A 10 year old female presented to the pediatric emergency department (ED) with a chief complaint of persistent fever and chills for the past 10 days. Her mother reported the fevers reached up to 103°F and temporarily would respond to ibuprofen. She also noted a decrease in the patient’s appetite, tiredness and a bumpy rash on her truck and extremities. In the ED, she was clinically stable but her temperature reached a max of 104.7°F. On physical examination, shotty cervical lymphadenopathy was noted and there was no appreciable enlargement of the liver or spleen. Initial laboratory testing showed a white blood cell count of 10.6 TH/cm2 (normal range: 4.3-11.4 TH/cm2) and elevated acute phase proteins (ESR 45 mm/HR and CRP 2.6 mg/dL). Blood cultures were collected and the patient was started on ceftriaxone. Pediatric infectious disease was consulted and a thorough infectious work up was completed.
- Rapid influenza antigen test: Negative
- Rapid Group A Strep antigen test: Negative
- Rapid Monospot: Negative
- HIV antigen/antibody (4th generation) test: Negative
- Legionella urinary antigen: Negative
- Histoplasma urinary antigen: Negative
- Antinuclear antibody: Negative
- Rheumatoid factor: Negative
- Urine culture: Negative
- Blood cultures: Negative
- Bartonella henselae IgM: ≥1:20 (normal <1:20)
- Bartonella henselae IgG: ≥1:1024 (normal <1:128)
Infectious disease and rheumatologic work ups, as listed above, were negative with the exception of a positive IgM and IgG serologic testing for Bartonella henselae, with the results suggesting a recent infection based on the elevated titers. Upon further questioning, the family did have many outdoor cats and dogs; however, the child denied any recent bites or scratches.

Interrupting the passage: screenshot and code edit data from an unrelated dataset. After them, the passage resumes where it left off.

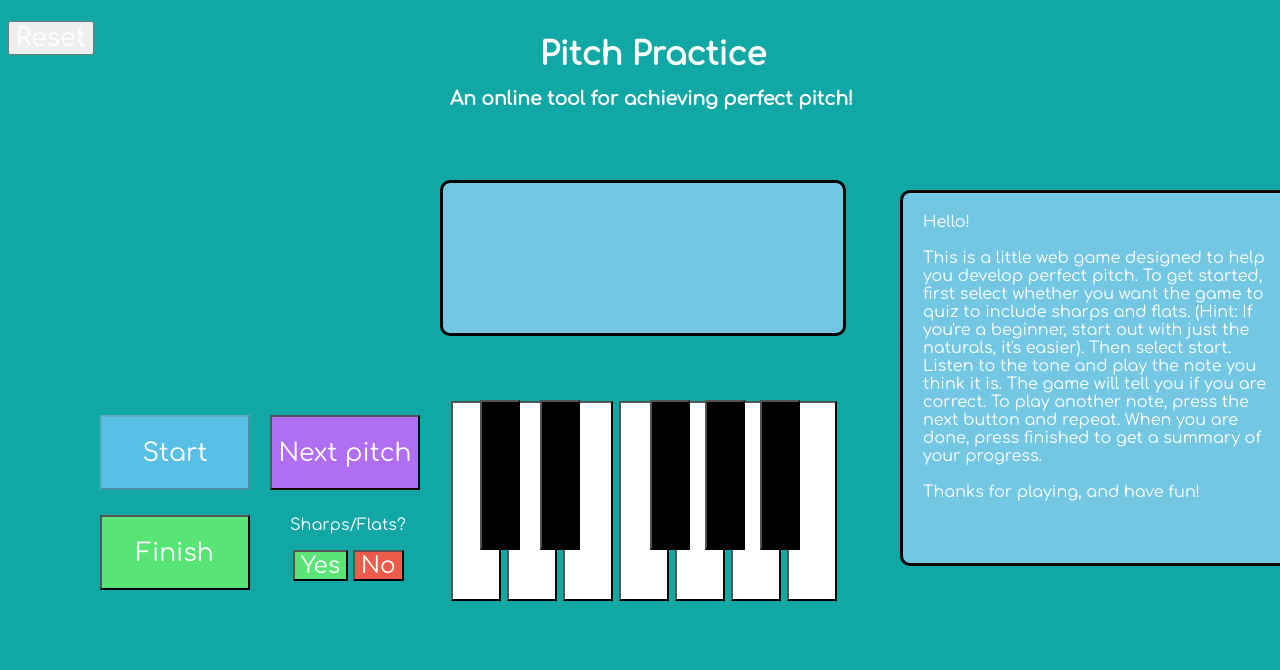
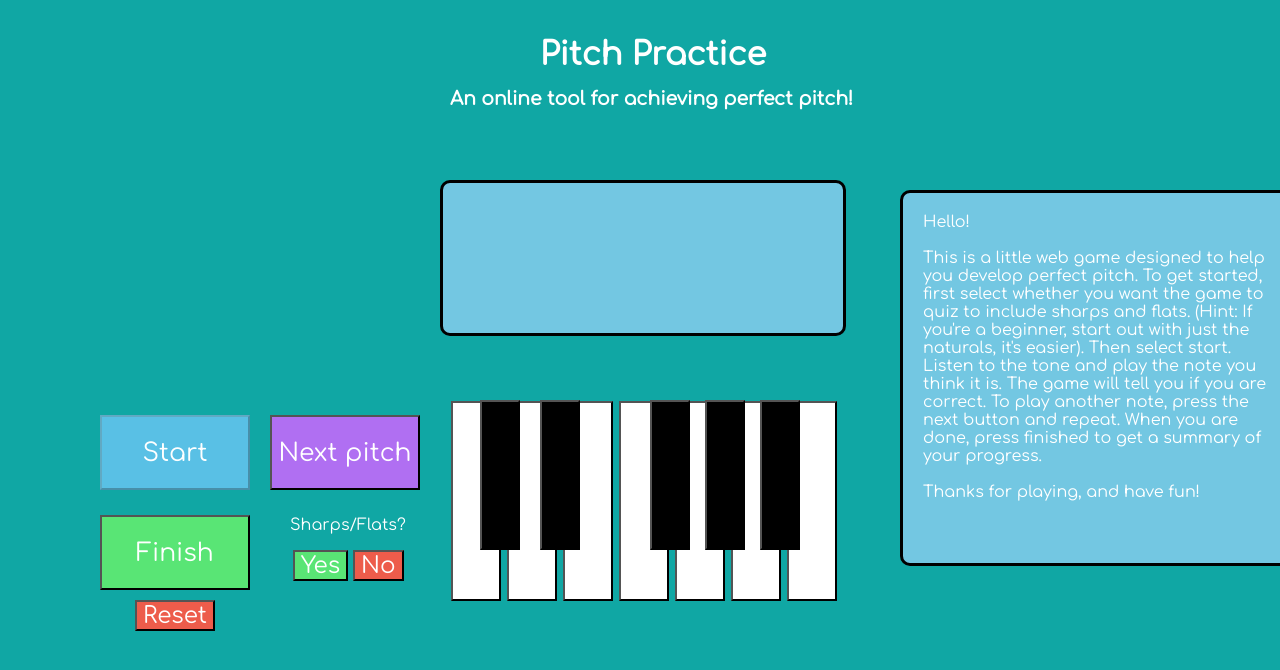
Before and after one commit to ubik97/pitch-trainer, a plain HTML site: page index.html in a window 1280 px wide. Shown: the top 670 px of the page. Drawn offline with Linux system fonts and the light colour scheme.

Commit message:
just need to finish the reset function

```diff
--- a/pitch-trainer.js
+++ b/pitch-trainer.js
@@ -21,6 +21,10 @@ function gameplay(midgame) {
         original = noteGenerator();
         document.getElementById("start").disabled = true;
   }
+
+function reset() {
+  document.getElementById("start").disabled = false;
+}
 
 //correct/incorrect
   function compare() {
@@ -108,6 +112,4 @@ function playFreq(freq) {
     oscillator.onended = stopVal;
     oscillator.start(0);
     oscillator.stop(audioCtx.currentTime + dur);
-
-
 }
--- a/style.css
+++ b/style.css
@@ -182,5 +182,14 @@ button {
 }
 
 #reset {
-
+  position: absolute;
+  height: 50;
+  width: 75;
+  color: white;
+  font-weight: strong;
+  font-family: "Comfortaa", cursive;
+  font-size: 23px;
+  background-color: #ed5c4b;
+  top: 600px;
+  left: 135px;
 }
```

Bartonella henselae is a facultative, Gram negative coccobacillary rod that is the causative agent of cat scratch disease and bacillary angiomatosis. The main reservoir for B. henselae is cats and the disease is spread from cat to cat via the cat flea. Feral cats, outdoor cats and young kittens, especially those living in hot, humid environments where fleas are plentiful, are more likely to be infected and spread the disease to humans via infective flea feces during a scratch or bite from the cat.
The incubation period for B. henselae ranges from 1-3 weeks and the majority of patients present with systemic symptoms including fever, chills, malaise, anorexia and headache. In addition, painful lymphadenopathy, on the side of the body where the scratch occurred (most common upper extremity), can be present in the epitrochlear, axillary and cervical regions. Less frequently, B. henselae causing bacillary angiomatosis can result in the proliferation of vessels in organs (liver and spleen). Though rare, encephalopathy and endocarditis due to B. henselae are the most severe manifestations of disease.

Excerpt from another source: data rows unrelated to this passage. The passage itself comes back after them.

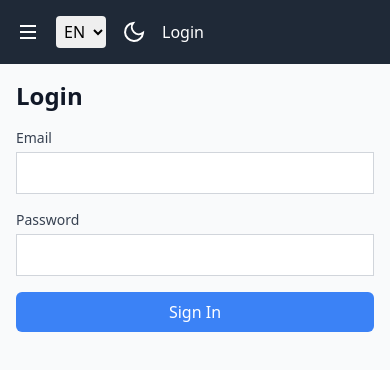
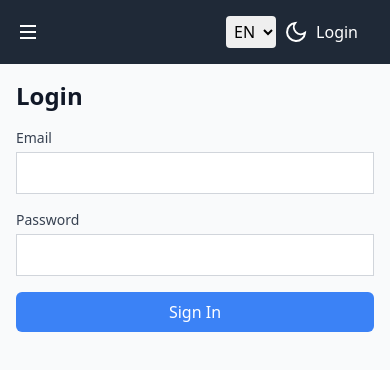
Before and after one commit to ademisler/OpenCommerce, a Next.js app: page /login in a window 390 px wide. Shown: the top 370 px of the page. Built offline with nearby package versions, Linux system fonts and the light colour scheme; no server answers.

Commit message:
Improve dark mode on orders page and mobile navbar

```diff
--- a/src/components/Layout.tsx
+++ b/src/components/Layout.tsx
@@ -33,7 +33,7 @@ const Layout: React.FC<Props> = ({ children }) => {
   return (
     <div className="min-h-screen flex flex-col bg-gray-50 text-gray-900 dark:bg-gray-900 dark:text-gray-100">
       <header className="bg-gray-800 text-white dark:bg-gray-700">
-        <nav className="flex items-center container mx-auto p-4 relative">
+        <nav className="flex justify-between items-center container mx-auto p-4 relative">
           <button
             className="mr-4 block md:hidden"
             onClick={() => setNavOpen(!navOpen)}
@@ -48,8 +48,9 @@ const Layout: React.FC<Props> = ({ children }) => {
             <Link href="/integrations" className="hover:underline">{t('integrations')}</Link>
             <Link href="/automations" className="hover:underline">{t('automations')}</Link>
           </div>
+          <div className="flex items-center ml-auto pr-4 gap-2">
             <select
-            className="text-black mr-4 p-1 rounded"
+              className="text-black p-1 rounded"
               value={lang}
               onChange={(e) => setLang(e.target.value as Lang)}
             >
@@ -57,7 +58,7 @@ const Layout: React.FC<Props> = ({ children }) => {
               <option value="tr">TR</option>
               <option value="fr">FR</option>
             </select>
-          <button className="mr-4" onClick={toggleTheme} aria-label={t('theme')}>
+            <button onClick={toggleTheme} aria-label={t('theme')}>
               {theme === 'dark' ? (
                 <SunIcon className="w-6 h-6" />
               ) : (
@@ -92,6 +93,7 @@ const Layout: React.FC<Props> = ({ children }) => {
             ) : (
               <Link href="/login" className="hover:underline">{t('login')}</Link>
             )}
+          </div>
         </nav>
         {navOpen && (
           <div className="md:hidden flex flex-col space-y-2 px-4 pb-4 bg-gray-800 text-white dark:bg-gray-700">
--- a/src/pages/orders/index.tsx
+++ b/src/pages/orders/index.tsx
@@ -46,17 +46,18 @@ export default function Orders() {
 
   const { data, error } = useSWR<Order[]>(query, fetcher);
 
-  if (error) return <div>Error loading orders.</div>;
+  if (error) return <div className="dark:text-gray-100">Error loading orders.</div>;
   if (!selected) return (
     <Layout>
-      <p>{t('noStore')}</p>
+      <p className="dark:text-gray-100">{t('noStore')}</p>
     </Layout>
   );
-  if (!data) return <div>{t('loading')}</div>;
+  if (!data) return <div className="dark:text-gray-100">{t('loading')}</div>;
 
   return (
     <Layout>
-      <h1 className="text-2xl font-bold mb-4">{t('orders')}</h1>
+      <div className="bg-white dark:bg-gray-900 p-4 rounded">
+      <h1 className="text-2xl font-bold mb-4 dark:text-gray-100">{t('orders')}</h1>
       <Link
         href="/orders/create"
         className="inline-block mb-4 bg-blue-500 dark:bg-blue-600 text-white px-4 py-2 rounded"
@@ -80,7 +81,7 @@ export default function Orders() {
         </select>
       </div>
       {data.length === 0 ? (
-        <p>{t('noOrders')}</p>
+        <p className="dark:text-gray-100">{t('noOrders')}</p>
       ) : (
         <ul className="space-y-2">
           {data.map((order) => (
@@ -88,11 +89,17 @@ export default function Orders() {
               key={order.id}
               className="border border-gray-300 dark:border-gray-600 p-2 rounded bg-white dark:bg-gray-800"
             >
-              <Link href={`/orders/${order.id}`}>{t('order')} #{order.id}</Link>
+              <Link
+                href={`/orders/${order.id}`}
+                className="dark:text-gray-100"
+              >
+                {t('order')} #{order.id}
+              </Link>
             </li>
           ))}
         </ul>
       )}
+      </div>
     </Layout>
   );
 }
```
Lines whose indentation alone changed are shown as unchanged.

In the microbiology laboratory, the diagnosis of B. henselae is challenging due to the fact it is slow growing, highly hemin dependent and requires high humidity conditions for growth. The organism will grow on chocolate and heart infusion agars containing 5% fresh rabbit blood. Plates should be incubated at 35°C with 5% CO2 with high humidity for at least 4 weeks. Colonies are irregular and off-white in color and B. henselae is negative for both catalase & oxidase and asaccharolytic.

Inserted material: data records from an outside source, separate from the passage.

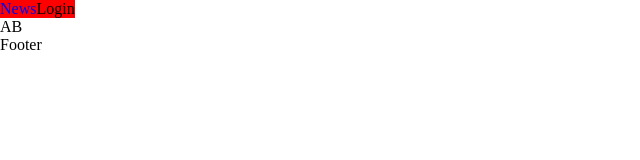
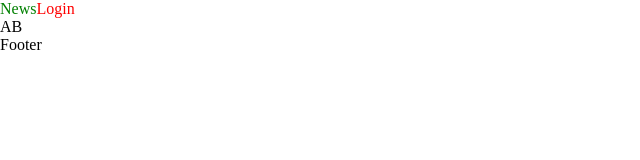
Before and after one commit to kyrylGlobal/Global-Trendline-Office-Server-Front, a React (Create React App) app: page /News in a window 1280 px wide. Shown: the top 160 px of the page, without its empty margins (0-640 px from the left). Built offline with nearby package versions, Linux system fonts and the light colour scheme.

Commit message:
Using styled components

```diff
--- a/package.json
+++ b/package.json
@@ -11,10 +11,12 @@
     "@types/react": "^17.0.38",
     "@types/react-dom": "^17.0.11",
     "@types/react-router-dom": "^5.3.2",
+    "@types/styled-components": "^5.1.19",
     "react": "^17.0.2",
     "react-dom": "^17.0.2",
     "react-router-dom": "^6.2.1",
     "react-scripts": "5.0.0",
+    "styled-components": "^5.3.3",
     "typescript": "^4.5.4",
     "web-vitals": "^2.1.2"
   },
--- a/src/App.tsx
+++ b/src/App.tsx
@@ -1,6 +1,6 @@
 import Footer from "./components/Footer/Footer";
 import Header from "./components/Header/Header";
-import { BrowserRouter, Route, Routes } from "react-router-dom";
+import { BrowserRouter, Navigate, Route, Routes } from "react-router-dom";
 import { FC } from "react";
 import News from "./components/Pages/News/News";
 
@@ -11,7 +11,7 @@ const App:FC = () => {
         <Header />
         <main className="main">
         <Routes>
-            <Route path="/" element={<News />} />
+            <Route path="/" element={<Navigate  to="/News"/>} />
             <Route path="/News" element={<News />} />
           </Routes>
         </main>
--- a/src/components/Header/Header.css
+++ /dev/null
@@ -1,4 +0,0 @@
-.header{
-    background-color: red;
-    display: inline-block;
-}
--- a/src/components/Header/Header.tsx
+++ b/src/components/Header/Header.tsx
@@ -1,16 +1,17 @@
 import { FC } from "react";
-import { NavLink } from "react-router-dom";
-import "./Header.css";
+import StyledNavLink from "../styles/StyledNavLink.styled";
 
 const Header:FC = () => {
     return (
-        <header className="header">
+        <header>
             <nav>
                 <ul>
                     <li>
-                        <NavLink className={(navData) => navData.isActive ? "": ""} to="/News">News</NavLink>
+                        <StyledNavLink color="red" to="/News" >News</StyledNavLink>
                     </li>
-                    <li>Login</li>
+                    <li>
+                        <StyledNavLink color="red" to="/Login" >Login</StyledNavLink>
+                    </li>
                 </ul>
             </nav>
         </header>
--- /dev/null
+++ b/src/components/styles/StyledNavLink.styled.tsx
@@ -0,0 +1,15 @@
+import { NavLink } from "react-router-dom";
+import styled from "styled-components";
+
+interface IStyledNavLink{
+    color?: string;
+}
+
+const StyledNavLink = styled(NavLink)<IStyledNavLink>`
+    color: ${props => props.color ? props.color : "blue"};
+    &.active {
+        color: green;
+    }
+`;
+
+export default StyledNavLink;
```
Also changed, not shown: 1 other file (tests, documents, lock files or other folders).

Due to the identification difficulties with culture, serologic testing is the main methodology for the diagnosis of B. henselae. Enzyme linked immunosorbent assays (ELISA) are relatively easy to perform and provides good results, although the provider should be aware of the sensitivity of the particular platform, the fact that cross reactivity with other Bartonella spp. can occur and seronegative infections can sometimes occur. Warthin-Starry silver stain on fixed tissue sections from lymph nodes and other organs can be helpful as well; however, it is relatively insensitive and not highly specific.
With regards to treatment, there are no agreed upon breakpoints for B. henselae published by CLSI or EUCAST. Microdilution or Etests can be used for testing and isolates have been susceptible to many antibiotics. In general, for cat scratch disease, it does not respond to antibiotic therapy and there is only a minimal benefit of antimicrobial agents. In the case of our patient, she was switched from ceftriaxone to a five day course of azithromycin with a gradual improvement of her fever curve. She was scheduled to follow up with pediatric infectious disease in 2-3 weeks.
-Lisa Stempak, MD, is an Assistant Professor of Pathology at the University of Mississippi Medical Center in Jackson, MS. She is certified by the American Board of Pathology in Anatomic and Clinical Pathology as well as Medical Microbiology. She is the Director of Clinical Pathology as well as the Microbiology and Serology Laboratories. Her interests include infectious disease histology, process and quality improvement and resident education.